[Start of Attachment]

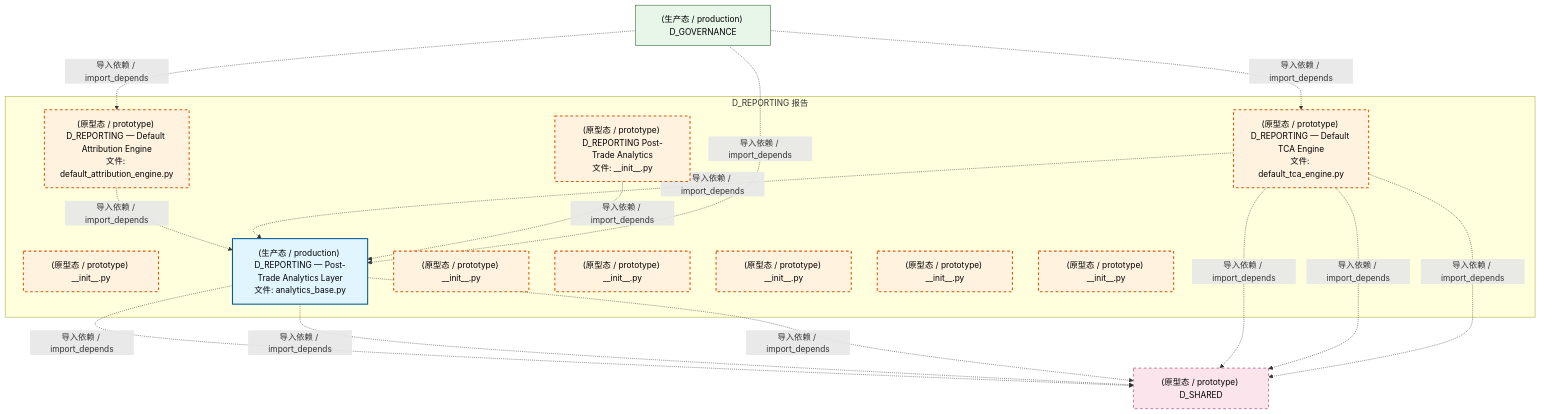
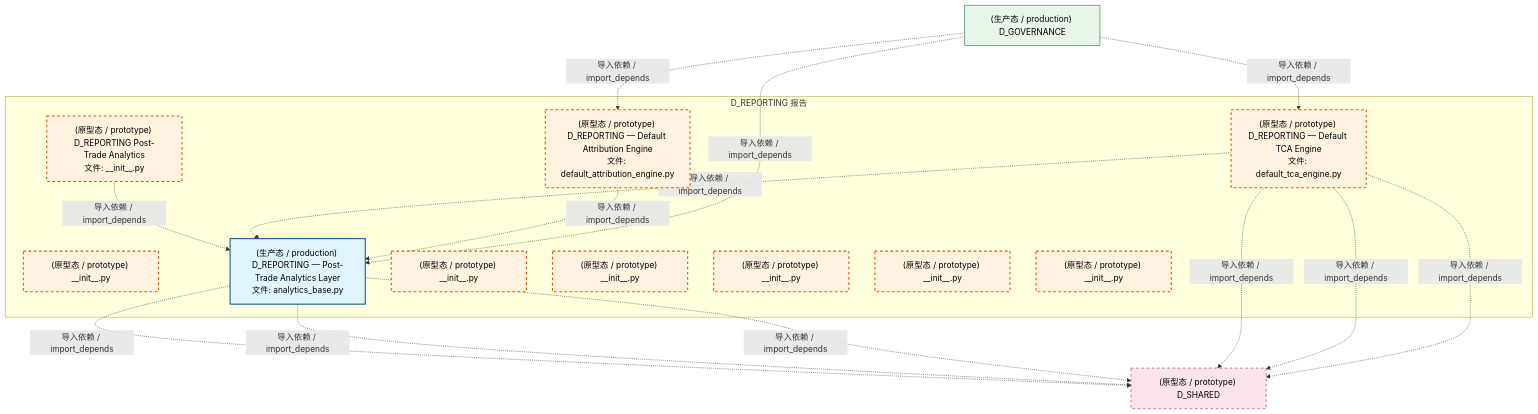
One commit to xuanFelixVan/ZephyrAlpha changed the first of 4 diagrams in docs/02_enterprise_architecture/02_domain_architecture_docs/16_d_reporting.md. Above: the diagram before and after it, drawn with Mermaid. The commit also changed other lines of this file and 100 other files, not shown here.

````diff
--- a/docs/02_enterprise_architecture/02_domain_architecture_docs/16_d_reporting.md
+++ b/docs/02_enterprise_architecture/02_domain_architecture_docs/16_d_reporting.md
@@ -73,37 +73,37 @@
 ```mermaid
 graph TD
     subgraph D_REPORTING["D_REPORTING 报告"]
         src_zephyr_reporting_init_py["(原型态 / prototype) D_REPORTING Post-Trade Analytics<br/>文件: __init__.py"]
         src_zephyr_reporting_extensions_init_py["(原型态 / prototype) __init__.py"]
         src_zephyr_reporting_analytics_base_py["(生产态 / production) D_REPORTING — Post-Trade Analytics Layer<br/>文件: analytics_base.py"]
         src_zephyr_reporting_api_init_py["(原型态 / prototype) __init__.py"]
         src_zephyr_reporting_core_init_py["(原型态 / prototype) __init__.py"]
         src_zephyr_reporting_default_attribution_engine_py["(原型态 / prototype) D_REPORTING — Default Attribution Engine<br/>文件: default_attribution_engine.py"]
         src_zephyr_reporting_default_tca_engine_py["(原型态 / prototype) D_REPORTING — Default TCA Engine<br/>文件: default_tca_engine.py"]
         src_zephyr_reporting_infrastructure_init_py["(原型态 / prototype) __init__.py"]
         src_zephyr_reporting_models_init_py["(原型态 / prototype) __init__.py"]
         src_zephyr_reporting_services_init_py["(原型态 / prototype) __init__.py"]
     end
+    src_zephyr_reporting_init_py -.->|导入依赖 / import_depends| src_zephyr_reporting_analytics_base_py
+    src_zephyr_reporting_default_tca_engine_py -.->|导入依赖 / import_depends| src_zephyr_reporting_analytics_base_py
     src_zephyr_reporting_default_attribution_engine_py -.->|导入依赖 / import_depends| src_zephyr_reporting_analytics_base_py
-    src_zephyr_reporting_default_tca_engine_py -.->|导入依赖 / import_depends| src_zephyr_reporting_analytics_base_py
-    src_zephyr_reporting_init_py -.->|导入依赖 / import_depends| src_zephyr_reporting_analytics_base_py
     D_SHARED["(原型态 / prototype) D_SHARED"]
     src_zephyr_reporting_analytics_base_py -.->|导入依赖 / import_depends| D_SHARED
     src_zephyr_reporting_analytics_base_py -.->|导入依赖 / import_depends| D_SHARED
     src_zephyr_reporting_analytics_base_py -.->|导入依赖 / import_depends| D_SHARED
     src_zephyr_reporting_default_tca_engine_py -.->|导入依赖 / import_depends| D_SHARED
     src_zephyr_reporting_default_tca_engine_py -.->|导入依赖 / import_depends| D_SHARED
     src_zephyr_reporting_default_tca_engine_py -.->|导入依赖 / import_depends| D_SHARED
     D_GOVERNANCE["(生产态 / production) D_GOVERNANCE"]
     D_GOVERNANCE -.->|导入依赖 / import_depends| src_zephyr_reporting_default_tca_engine_py
     D_GOVERNANCE -.->|导入依赖 / import_depends| src_zephyr_reporting_default_attribution_engine_py
     D_GOVERNANCE -.->|导入依赖 / import_depends| src_zephyr_reporting_analytics_base_py
     classDef production fill:#e1f5fe,stroke:#01579b,stroke-width:2px,color:#000
     classDef design fill:#fff3e0,stroke:#e65100,stroke-width:2px,color:#000,stroke-dasharray: 5 5
     classDef external_prod fill:#e8f5e9,stroke:#1b5e20,stroke-width:1px,color:#000
     classDef external_design fill:#fce4ec,stroke:#880e4f,stroke-width:1px,color:#000,stroke-dasharray: 5 5
     class src_zephyr_reporting_analytics_base_py production
     class src_zephyr_reporting_init_py,src_zephyr_reporting_extensions_init_py,src_zephyr_reporting_api_init_py,src_zephyr_reporting_core_init_py,src_zephyr_reporting_default_attribution_engine_py,src_zephyr_reporting_default_tca_engine_py,src_zephyr_reporting_infrastructure_init_py,src_zephyr_reporting_models_init_py,src_zephyr_reporting_services_init_py design
     class D_GOVERNANCE external_prod
     class D_SHARED external_design
 ```
````
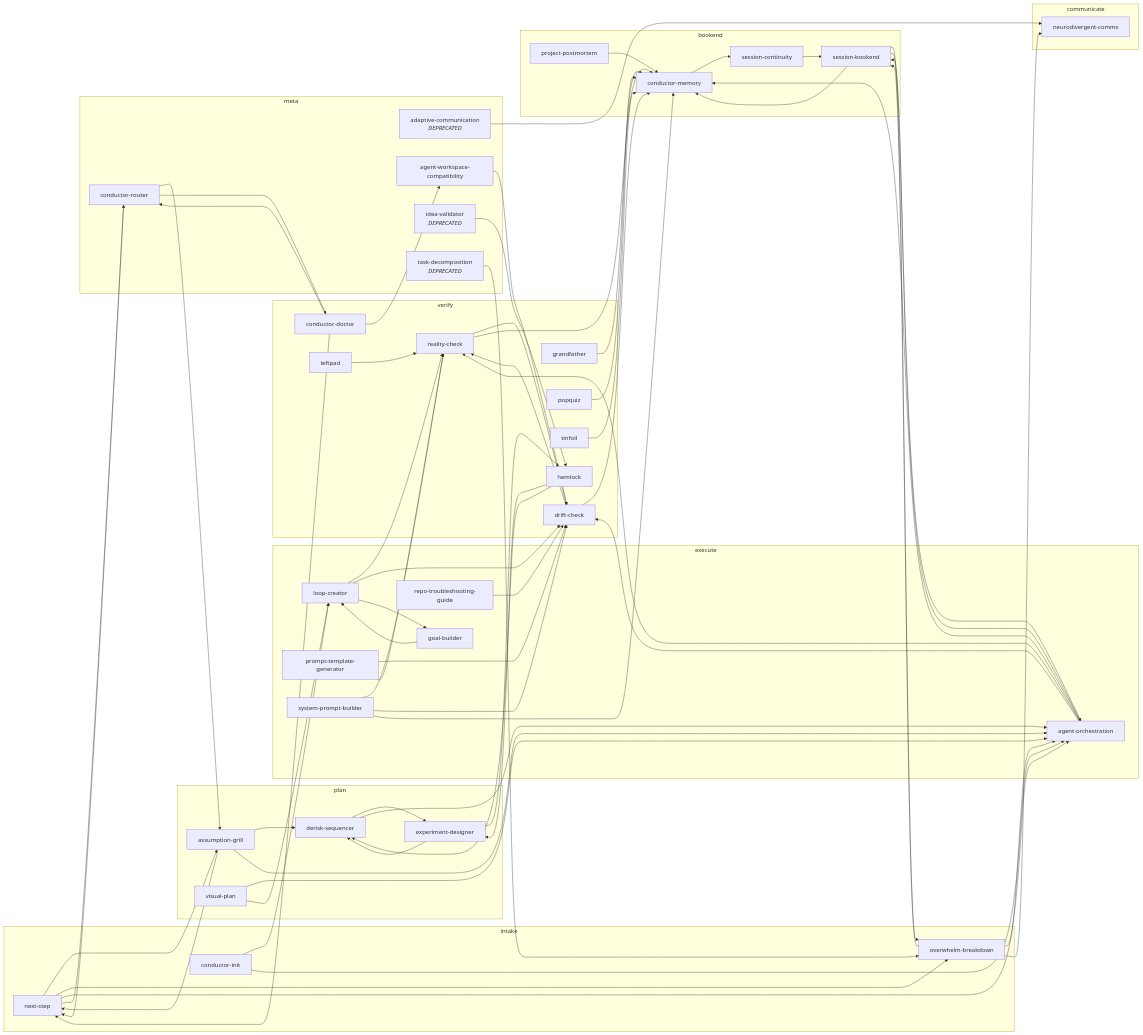
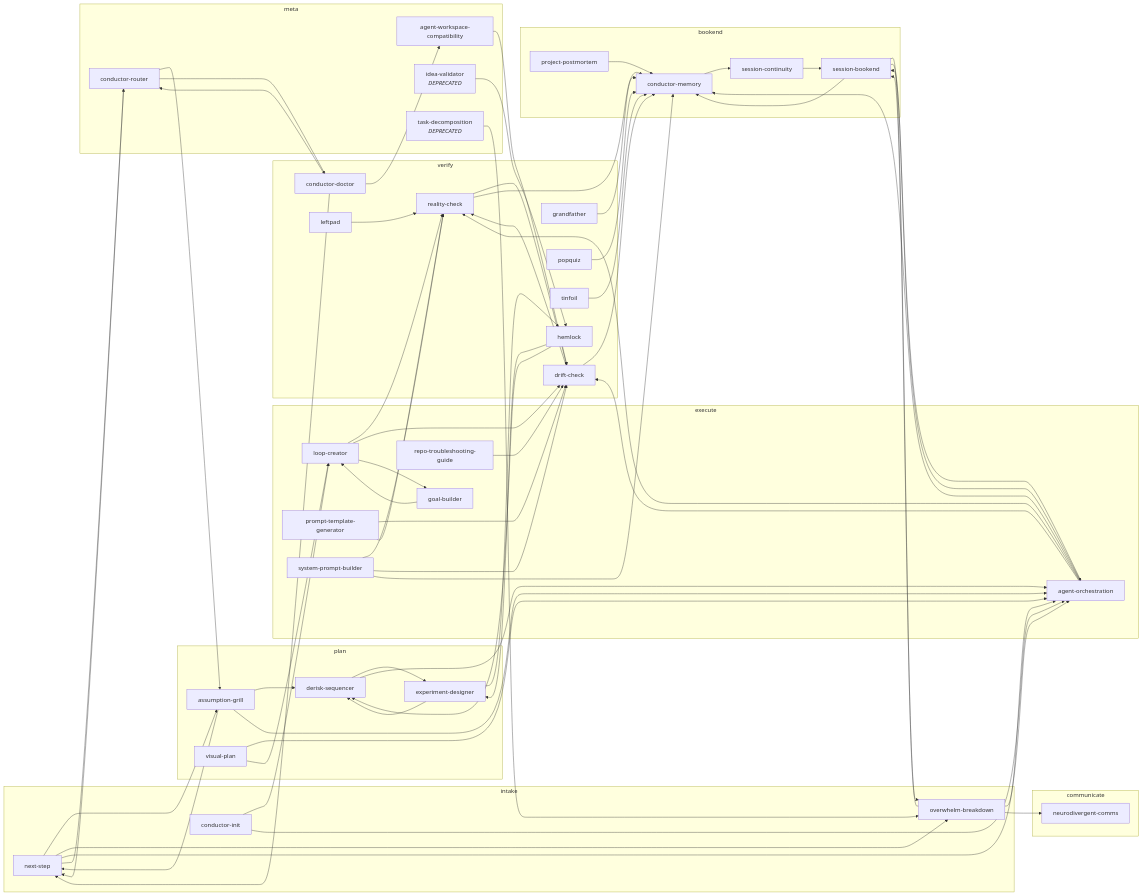
Before and after one commit to scoobydrew83/skills: the diagram in skill-graph.md, drawn with Mermaid. The commit also changed other lines of this file and 25 other files, not shown here.

```diff
--- a/skill-graph.md
+++ b/skill-graph.md
@@ -82,13 +81,11 @@
     session-continuity
   end
   subgraph meta
-    adaptive-communication["adaptive-communication<br/><i>DEPRECATED</i>"]
     agent-workspace-compatibility
     conductor-router
     idea-validator["idea-validator<br/><i>DEPRECATED</i>"]
     task-decomposition["task-decomposition<br/><i>DEPRECATED</i>"]
   end
-  adaptive-communication --> neurodivergent-comms
   agent-orchestration --> reality-check
   agent-orchestration --> drift-check
   agent-orchestration --> conductor-memory
```
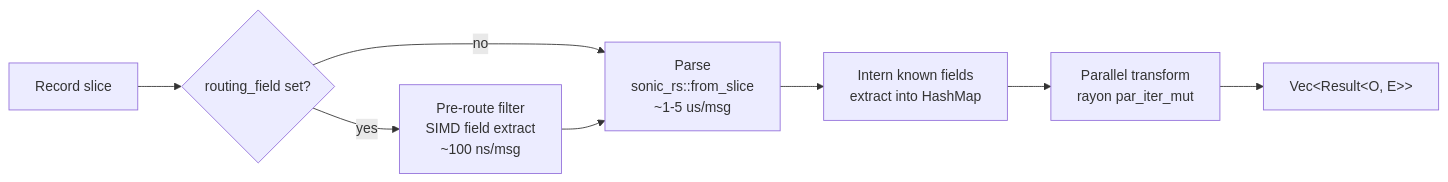
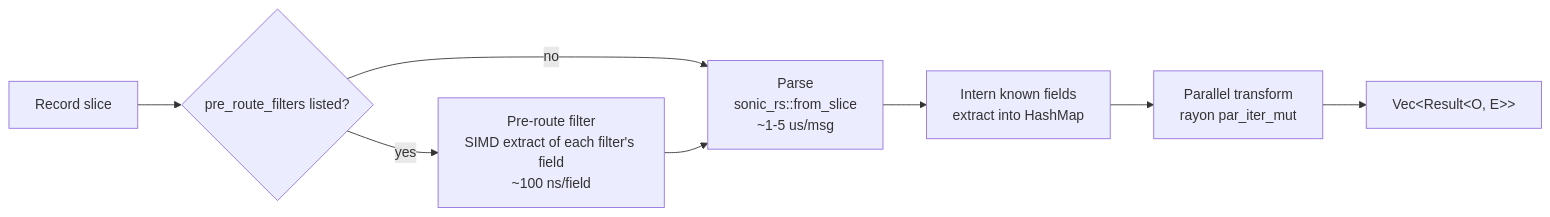
Before and after one commit to hyperi-io/scalo-rs: the diagram in docs/pipeline/batch-engine.md, drawn with Mermaid. The commit also changed other lines of this file and 116 other files, not shown here.

````diff
--- a/docs/pipeline/batch-engine.md
+++ b/docs/pipeline/batch-engine.md
@@ -29,10 +29,10 @@
 ```mermaid
 flowchart LR
-    R[Record slice] --> C{routing_field set?}
-    C -->|yes| F[Pre-route filter<br/>SIMD field extract<br/>~100 ns/msg]
+    R[Record slice] --> C{pre_route_filters listed?}
+    C -->|yes| F[Pre-route filter<br/>SIMD extract of each filter's field<br/>~100 ns/field]
     C -->|no| P
     F --> P[Parse<br/>sonic_rs::from_slice<br/>~1-5 us/msg]
     P --> I[Intern known fields<br/>extract into HashMap]
     I --> T[Parallel transform<br/>rayon par_iter_mut]
     T --> O[Vec&lt;Result&lt;O, E&gt;&gt;]
 ```
````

[End of Attachment]

### TASK INSTRUCTIONS
Write out every line of the listing that holds the word "agent".

### RESPONSE BELOW
     agent-workspace-compatibility
   agent-orchestration --> reality-check
   agent-orchestration --> drift-check
   agent-orchestration --> conductor-memory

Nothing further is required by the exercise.